◆ **Work item**:
When you repeat the listing below, keep every word exactly and leave out each picture.
+ + + +
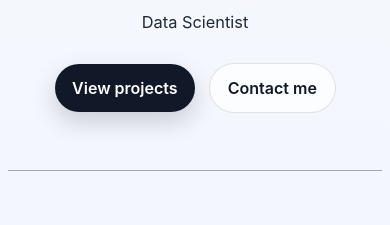
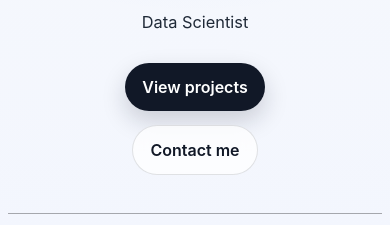
Before and after one commit to YashRajRobotics/yash-raj-portfolio-website-v2, a React (Vite) app: page / in a window 390 px wide. Shown: the part 511-736 px from the top of the page. Built offline with nearby package versions, Linux system fonts and the light colour scheme.

Commit message:
Update 2 - 1st Page (Mobile + Laptop)

```diff
--- a/src/index.css
+++ b/src/index.css
@@ -373,10 +373,15 @@ p {
     margin-bottom: 0;
     margin-left: 0;
     width: auto;
-    flex-direction: row;
+    flex-direction: column;
     align-items: center;
     justify-content: center;
     order: 2;
+  }
+
+  .landing-actions .primary-action,
+  .landing-actions .secondary-action {
+    width: fit-content;
   }
 
   .identity-block h1 {
@@ -412,7 +417,7 @@ p {
   }
 
   .section-divider {
-    margin-top: 1.5cm;
+    margin-top: 1cm;
   }
 
   .info-grid {
```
+ + + +
◆ **Task output**:
Before and after one commit to YashRajRobotics/yash-raj-portfolio-website-v2, a React (Vite) app: page / in a window 390 px wide. Shown: the part 511-736 px from the top of the page. Built offline with nearby package versions, Linux system fonts and the light colour scheme.

Commit message:
Update 2 - 1st Page (Mobile + Laptop)

```diff
--- a/src/index.css
+++ b/src/index.css
@@ -373,10 +373,15 @@ p {
     margin-bottom: 0;
     margin-left: 0;
     width: auto;
-    flex-direction: row;
+    flex-direction: column;
     align-items: center;
     justify-content: center;
     order: 2;
+  }
+
+  .landing-actions .primary-action,
+  .landing-actions .secondary-action {
+    width: fit-content;
   }
 
   .identity-block h1 {
@@ -412,7 +417,7 @@ p {
   }
 
   .section-divider {
-    margin-top: 1.5cm;
+    margin-top: 1cm;
   }
 
   .info-grid {
```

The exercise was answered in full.